Chocolate fries bring crowds back to McDonald's Japan



    Feb 18, 2016

    Chocolate fries bring crowds back to McDonald's Japan


    CUSTOMERS like Shigeaki Yamaguchi may be the last hope for McDonald's Japan as it battles slumping sales in the wake of an embarrassing string of food scandals.

    At a location in Tokyo's busy Shinjuku district, Mr Yamaguchi munched on the chain's newest culinary offering - french fries drizzled in brown and white chocolate syrup.

    "Delicious," the 37-year-old proclaimed as he dug into the sticky, 330-yen (S$4) McChoco Potato.

    "The reason I came is that I wanted to taste products that didn't exist until now."

    Love them or hate them, social media spun into a frenzy over chocolate fries and customer numbers rose in January for the first time in several years - just as the salty-sweet creation launched.

    Still, food-industry watchers warn it will take more than the apparent success of chocolate fries to save the fast-food chain's bacon.

    Market share in Japan slipped to 10.4 per cent in 2014 from nearly 14 per cent five years earlier, according to market research firm Euromonitor, putting the chain well behind ubiquitous convenience stores stocking a wide range of food and Japanese quick-service chains.

    McDonald's Japan last week reported an annual loss of 34.7 billion yen, its second straight year in the red and the biggest shortfall since opening its first store in Tokyo's posh Ginza district in 1971.

    US-based McDonald's is mulling over the sale of some of its stake in the Japan unit, which has closed hundreds of its 3,000 outlets in recent years.

    Some analysts speculate the buyer will be the Japan-based owner of the 7-11 chain of convenience stores.

    Sales went into a steep dive after a mainland Chinese supplier was discovered to be mixing out-of-date meat with fresh produce.
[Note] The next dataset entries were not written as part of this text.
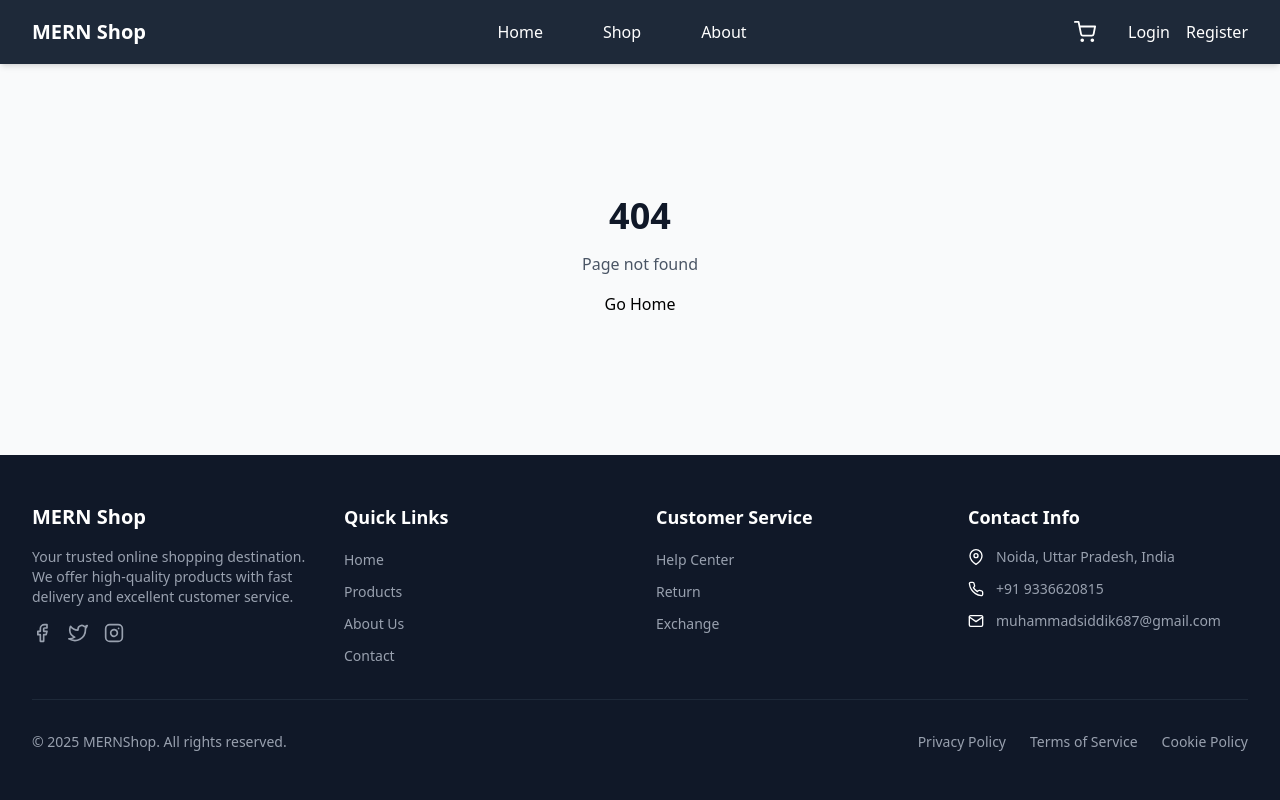
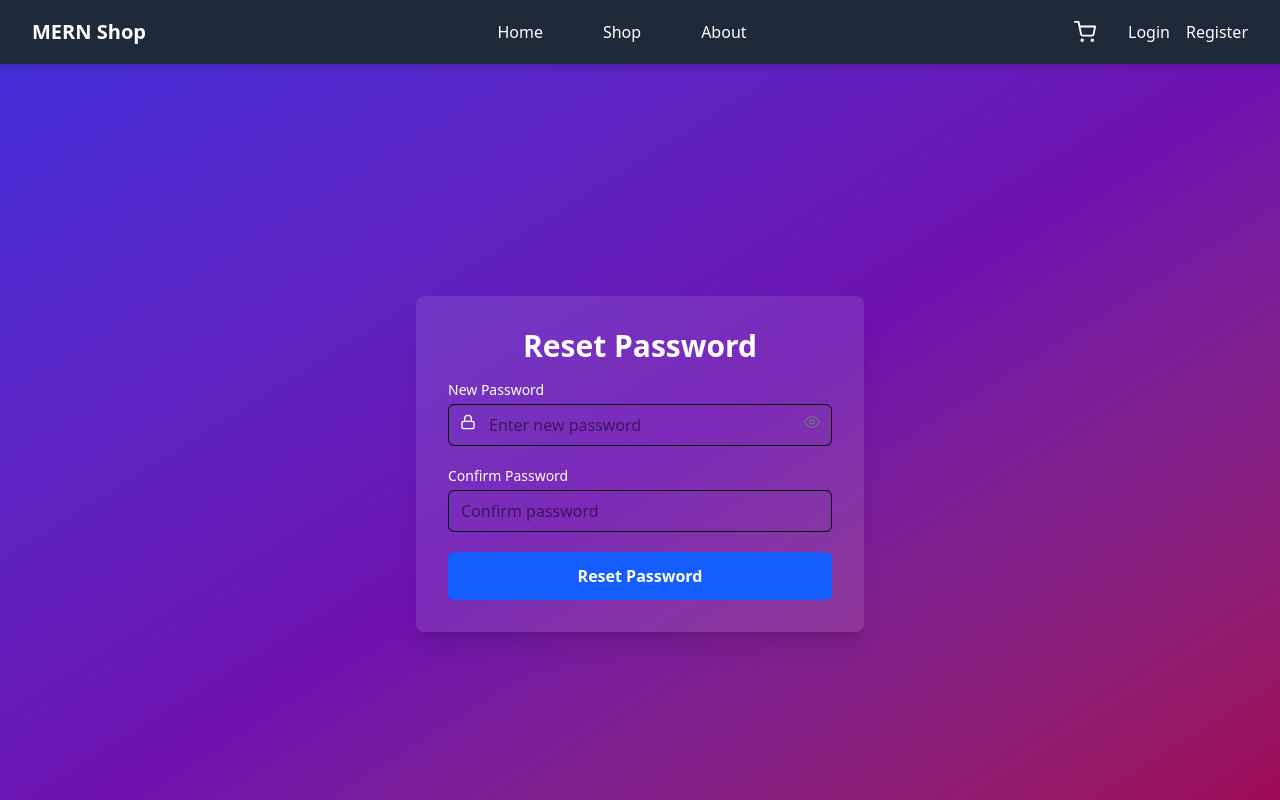
Before and after one commit to Siddique-7/react-node-ecommerce, a React (Vite) app in the folder frontend/: page /reset-password/1 in a window 1280 px wide. Shown: the top 800 px of the page. Built offline with nearby package versions, Linux system fonts and the light colour scheme; no server answers.

Commit message:
feat(frontend): add forgot and reset password UI and integration

```diff
--- a/frontend/src/App.jsx
+++ b/frontend/src/App.jsx
@@ -21,6 +21,8 @@ import Exchange from './pages/Exchange';
 import PrivacyPolicy from './pages/PrivacyPolicy';
 import TermsOfService from './pages/TermsOfService';
 import CookiePolicy from './pages/CookiePolicy';
+import ForgotPassword from './pages/ForgotPassword';
+import ResetPassword from './pages/ResetPassword';
 
 import Register from './pages/Register';
 import Login from './pages/Login';
@@ -59,6 +61,8 @@ function App() {
           <Route path="/privacy" element={<PrivacyPolicy />} />
           <Route path="/terms" element={<TermsOfService />} />
           <Route path="/cookies" element={<CookiePolicy />} />
+          <Route path="/forgot-password" element={<ForgotPassword />} />
+          <Route path="/reset-password/:token" element={<ResetPassword />} />
 
 
 
--- a/frontend/src/pages/AdminDashboard.jsx
+++ b/frontend/src/pages/AdminDashboard.jsx
@@ -175,7 +175,7 @@ const fetchDashboardStats = async () => {
                     <StatCard
                       icon={FiDollarSign}
                       title="Total Revenue"
-                      value={`$${stats.totalRevenue.toLocaleString()}`}
+                      value={`₹${stats.totalRevenue.toLocaleString()}`}
                       color="bg-orange-500"
                     />
                   </div>
--- /dev/null
+++ b/frontend/src/pages/ForgotPassword.jsx
@@ -0,0 +1,73 @@
+import { useState } from "react";
+import { FiMail } from "react-icons/fi";
+import { toast } from "react-toastify";
+
+import authAPI from "../services/authAPI";
+
+const ForgotPassword = () => {
+  const [email, setEmail] = useState("");
+  const [loading, setLoading] = useState(false);
+
+  const handleSubmit = async (e) => {
+    e.preventDefault();
+
+    if (!email.trim()) {
+      return toast.error("Email is required");
+    }
+
+    try {
+      setLoading(true);
+      const res = await authAPI.forgotPassword( email );
+      toast.success(res.data.message);
+    } catch (err) {
+      toast.error(err.response?.data?.message || "Something went wrong");
+    } finally {
+      setLoading(false);
+    }
+  };
+
+  return (
+    <div className="min-h-screen flex items-center justify-center bg-gradient-to-br from-indigo-700 via-purple-800 to-pink-800 text-white px-4">
+      <div className="max-w-md w-full bg-white/10 p-8 rounded-lg shadow-xl">
+        <h2 className="text-3xl font-bold text-center mb-4">
+          Forgot Password
+        </h2>
+        <p className="text-sm text-center mb-6">
+          Enter your email to receive a reset link
+        </p>
+
+        <form onSubmit={handleSubmit} className="space-y-5">
+          <div>
+            <label className="block text-sm mb-1">Email Address</label>
+            <div className="relative">
+              <span className="absolute left-3 top-2.5 text-white">
+                <FiMail />
+              </span>
+              <input
+                type="email"
+                value={email}
+                onChange={(e) => setEmail(e.target.value)}
+                className="w-full pl-10 pr-3 py-2 rounded-md border text-black"
+                placeholder="you@example.com"
+              />
+            </div>
+          </div>
+
+          <button
+            type="submit"
+            disabled={loading}
+            className={`w-full py-3 rounded-md font-semibold transition ${
+              loading
+                ? "bg-gray-400"
+                : "bg-blue-600 hover:bg-blue-700"
+            }`}
+          >
+            {loading ? "Sending..." : "Send Reset Link"}
+          </button>
+        </form>
+      </div>
+    </div>
+  );
+};
+
+export default ForgotPassword;
--- a/frontend/src/pages/Login.jsx
+++ b/frontend/src/pages/Login.jsx
@@ -138,10 +138,6 @@ try {
 
           {/* Remember Me + Forgot */}
           <div className="flex items-center justify-between text-sm">
-            <label className="flex items-center space-x-2">
-              <input type="checkbox" className="h-4 w-4 rounded text-primary-600" />
-              <span>Remember me</span>
-            </label>
             <Link to="/forgot-password" className="text-blue-300 hover:text-blue-500 underline">
               Forgot password?
             </Link>
--- a/frontend/src/pages/Profile.jsx
+++ b/frontend/src/pages/Profile.jsx
@@ -65,8 +65,6 @@ const Profile = () => {
 
       await loadUser(); // refresh context
       toast.success("Profile updated successfully");
-    } catch (error) {
-      toast.error(error.response?.data?.message || "Update failed");
     } finally {
       setLoading(false);
     }
@@ -75,25 +73,36 @@ const Profile = () => {
 const handlePasswordUpdate = async (e) => {
   e.preventDefault();
 
+  if (!passwordData.currentPassword || !passwordData.newPassword || !passwordData.confirmPassword) {
+    return toast.error("All fields are required");
+  }
+
   if (passwordData.newPassword !== passwordData.confirmPassword) {
     return toast.error("Passwords do not match");
   }
 
+  if (passwordData.currentPassword === passwordData.newPassword) {
+    return toast.error("New password must be different from current password");
+  }
+
   try {
     setLoading(true);
-      await authAPI.changePassword({
+
+    const res = await authAPI.changePassword({
       currentPassword: passwordData.currentPassword,
       newPassword: passwordData.newPassword
     });
 
-      toast.success("Password updated successfully");
+    toast.success(res.data.message);
+
     setPasswordData({
       currentPassword: "",
       newPassword: "",
       confirmPassword: ""
     });
-    } catch (error) {
-      toast.error(error.response?.data?.message || "Password update failed");
+
+  } catch (err) {
+    toast.error(err.response?.data?.message || "Something went wrong");
   } finally {
     setLoading(false);
   }
--- /dev/null
+++ b/frontend/src/pages/ResetPassword.jsx
@@ -0,0 +1,111 @@
+import { useState } from "react";
+import { useNavigate, useParams } from "react-router-dom";
+import { FiLock, FiEye, FiEyeOff } from "react-icons/fi";
+import { toast } from "react-toastify";
+
+import authAPI from "../services/authAPI";
+
+const ResetPassword = () => {
+  const { token } = useParams();
+  const navigate = useNavigate();
+
+  const [password, setPassword] = useState("");
+  const [confirmPassword, setConfirmPassword] = useState("");
+  const [show, setShow] = useState(false);
+  const [loading, setLoading] = useState(false);
+
+  const handleSubmit = async (e) => {
+    e.preventDefault();
+
+    if (!password || !confirmPassword) {
+      return toast.error("All fields are required");
+    }
+
+    if (password.length < 6) {
+      return toast.error("Password must be at least 6 characters");
+    }
+
+    if (password !== confirmPassword) {
+      return toast.error("Passwords do not match");
+    }
+
+    try {
+      setLoading(true);
+
+      await authAPI.resetPassword(token, {
+        newPassword: password
+      });
+
+      toast.success("Password reset successful");
+
+      navigate("/login");
+
+    } catch (err) {
+      toast.error(err.response?.data?.message || "Something went wrong");
+    } finally {
+      setLoading(false);
+    }
+  };
+
+  return (
+    <div className="min-h-screen flex items-center justify-center bg-gradient-to-br from-indigo-700 via-purple-800 to-pink-800 text-white px-4">
+      <div className="max-w-md w-full bg-white/10 p-8 rounded-lg shadow-xl">
+        <h2 className="text-3xl font-bold text-center mb-4">
+          Reset Password
+        </h2>
+
+        <form onSubmit={handleSubmit} className="space-y-5">
+          {/* New Password */}
+          <div>
+            <label className="block text-sm mb-1">New Password</label>
+            <div className="relative">
+              <span className="absolute left-3 top-2.5 text-white">
+                <FiLock />
+              </span>
+              <input
+                type={show ? "text" : "password"}
+                value={password}
+                onChange={(e) => setPassword(e.target.value)}
+                className="w-full pl-10 pr-10 py-2 rounded-md border text-black"
+                placeholder="Enter new password"
+              />
+              <button
+                type="button"
+                onClick={() => setShow(!show)}
+                className="absolute right-3 top-2.5 text-gray-500"
+              >
+                {show ? <FiEyeOff /> : <FiEye />}
+              </button>
+            </div>
+          </div>
+
+          {/* Confirm Password */}
+          <div>
+            <label className="block text-sm mb-1">Confirm Password</label>
+            <input
+              type={show ? "text" : "password"}
+              value={confirmPassword}
+              onChange={(e) => setConfirmPassword(e.target.value)}
+              className="w-full py-2 px-3 rounded-md border text-black"
+              placeholder="Confirm password"
+            />
+          </div>
+
+          <button
+            type="submit"
+            disabled={loading}
+            className={`w-full py-3 rounded-md font-semibold transition ${
+              loading
+                ? "bg-gray-400"
+                : "bg-blue-600 hover:bg-blue-700"
+            }`}
+          >
+            {loading ? "Updating..." : "Reset Password"}
+          </button>
+        </form>
+      </div>
+    </div>
+  );
+};
+
+export default ResetPassword;
--- a/frontend/src/services/api.js
+++ b/frontend/src/services/api.js
@@ -34,7 +34,7 @@ api.interceptors.response.use(
         window.location.href = '/login';
       }
     } else if (error.response?.status === 500) {
-      toast.error('Server error. Please try again later.');
+      toast.error(res.data.message || "Server error");
     } else if (error.code === 'ECONNABORTED') {
       toast.error('Request timeout. Please check your connection.');
     }
--- a/frontend/src/services/authAPI.js
+++ b/frontend/src/services/authAPI.js
@@ -6,6 +6,8 @@ const authAPI = {
   getProfile: () => api.get('/auth/profile'),
   updateProfile: (data) => api.put("/auth/profile", data),
   changePassword: (data) => api.put("/auth/profile/password", data),
+  forgotPassword: (email) => api.post("/auth/forgot-password", {email}),
+  resetPassword: (token, data) => api.put(`/auth/reset-password/${token}`, data),
   getAllUsers: () => api.get("/auth/admin/users"),
 };
 
```
Lines whose indentation alone changed are shown as unchanged.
Then, bits of plastic were found in a sundae and pieces of vinyl in chicken nuggets.

    The apparent discovery of a human tooth in a box of french fries was, for many consumers, the icing on an increasingly unappetising cake.

    Vows to improve food quality and win back trust followed. A new mix-and-match menu with burgers, side dishes and desserts has been in the offing, as well as a focus on local produce, such as using cheese from northern Hokkaido or sweet potatoes from south-western Japan.